For the specifications, the MSA will use work already done by the IEEE that has defined two 100-gigabit-per-wavelength specifications. The IEEE 802.3bs 400 Gigabit Ethernet Task Force has defined a 400-gigabit parallel fibre interface over 500m, referred to as DR4 (400GBASE-DR4). The second, the work of the IEEE 802.3cd 50, 100 and 200 Gigabit Ethernet Task Force, defines the DR (100GBASE-DR), a 100-gigabit single lane specification for 500m.

The MSA specification does not dictate the modules to be used when implementing the 100-gigabit-based wavelength designs. An obvious candidate for the single-wavelength 2km and 10km designs is the SFP-DD. The OSFP and the QSFP-DD pluggable optical modules as well as COBO, the embedded optics specification, will be used to implement 400G-FR4.

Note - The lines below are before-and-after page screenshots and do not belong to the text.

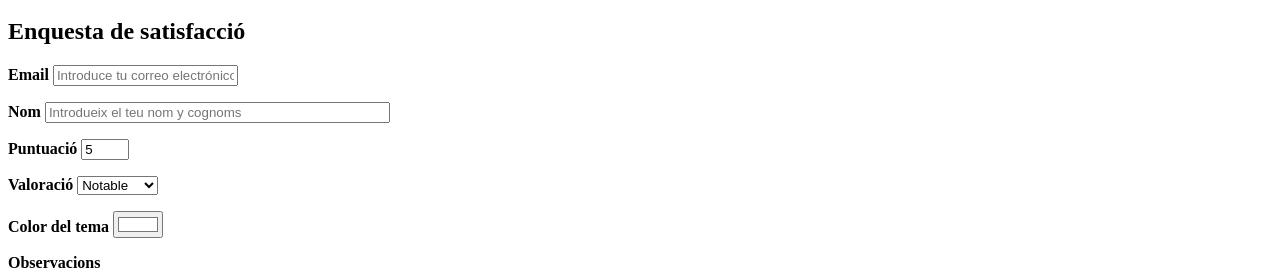
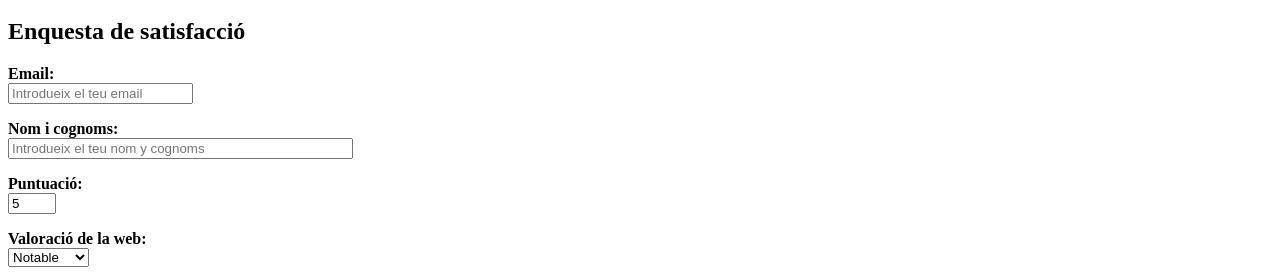
Before and after one commit to hunkstalker/futbolfem, a plain HTML site: page web/enquesta.html in a window 1280 px wide. Shown: the part 519-799 px from the top of the page. Drawn offline with Linux system fonts and the light colour scheme.

Commit message:
Update #7

```diff
--- a/web/enquesta.html
+++ b/web/enquesta.html
@@ -22,20 +22,20 @@
     <form action="./survey.php" method="POST" name="survey">
         <h2>Enquesta de satisfacció</h2>
         <p>
-            <label for="email"><b>Email</b></label>
-            <input id="email" type="email" name="correo" placeholder="Introduce tu correo electrónico" required>
+            <label for="email"><b>Email:</b></label><br>
+            <input id="email" type="email" name="correo" placeholder="Introdueix el teu email" required>
         </p>
         <p>
-            <label for="name"><b>Nom</b></label>
+            <label for="name"><b>Nom i cognoms: </b></label><br>
             <input id="name" type="text" placeholder="Introdueix el teu nom y cognoms" size="40" maxlength="60" name="uname" required>
         </p>
         <p>
-            <label for="points"><b>Puntuació</b></label>
+            <label for="points"><b>Puntuació:</b></label><br>
             <input id="points" type="number" min="1" max="5" step="1" value="5" name="points" required>
         </p>
         <p>
-            <label for="valuation"><b>Valoració</b></label>
-            <select id="valuation" name="valuation" required>
+            <label for="rank"><b>Valoració de la web: </b></label><br>
+            <select id="rank" name="rank" required>
                 <option value="excellent">Excel·lent</option>
                 <option value="remarkable" selected>Notable</option>
                 <option value="good">Bona</option>
@@ -44,14 +44,12 @@
               </select>
         </p>
         <p>
-            <label for="inColor1"><b>Color del tema</b></label>
-            <input id="inColor1" type="color" name="color1"  value="#FFFFFF">
+            <label for="colorTheme"><b>Color del tema:</b></label><br>
+            <input id="colorTheme" type="color" name="color1"  value="#FFFFFF">
         </p>
         <p>
-            <label for="obs"><b>Observacions</b></label>
-        </p>
-        <p>
-            <textarea id="obs" name="obs" rows="10" cols="100"></textarea>
+            <label for="feedback"><b>Observacions:</b></label><br>
+            <textarea id="feedback" name="feedback" rows="2" cols="35"></textarea>
         </p>
         <p>
             <input value="Nateja el formulari" type="reset">
@@ -59,7 +57,7 @@
         </p>
     </form>
     <footer>
-        IBERDROLA Copyright &copy; 2019 | <a href="https://primeraiberdrola.es/aviso-legal/" target="_blank">Aviso legal</a>
+        IBERDROLA Copyright &copy; 2020 | <a href="https://primeraiberdrola.es/aviso-legal/" target="_blank">Aviso legal</a>
         <a href="https://primeraiberdrola.es/politica-de-cookies/" target="_blank">Política de cookies</a>
         <a href="mailto:ministericulturaesport@info.com">ministericulturaesport@info.com</a>
         <a href="https://www.facebook.com/Primeraiberdrola/" target="_blank"><img src="../img/fb-logo.png" alt="Logo Facebook"></a>
```
Also changed, not shown: index.html (+1 -1 lines), web/classif.html (+2 -2 lines), web/galeria.html (+1 -1 lines), web/infogeneral.html (+1 -1 lines), web/planter.html (+1 -1 lines), web/resultats.html (+1 -1 lines).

Once the draft specification of the phase one work is published by the 22 founding companies this year, other companies – ‘contributors’ – will join and add their comments and requirements. Further refinement will then be needed before the final MSA specification, expected by mid-2018. Meanwhile, the development of the 10km 400G-LR4 interface will start during the first half of 2018.

By Roy Rubenstein

See also:

Press release: 100G Lambda MSA to define specification for next generation optical links

Gazettabyte: New MSA to enable four-lambda 400-gigabit modules

SFP-DD: The new SFP-DD optical module will support 100 gigabits

The new SFP-DD optical module will support 100 gigabits 


This article was written
by Roy Rubenstein

is the editor of and has been researching and writing about the telecom and semiconductor industries for over 20 years.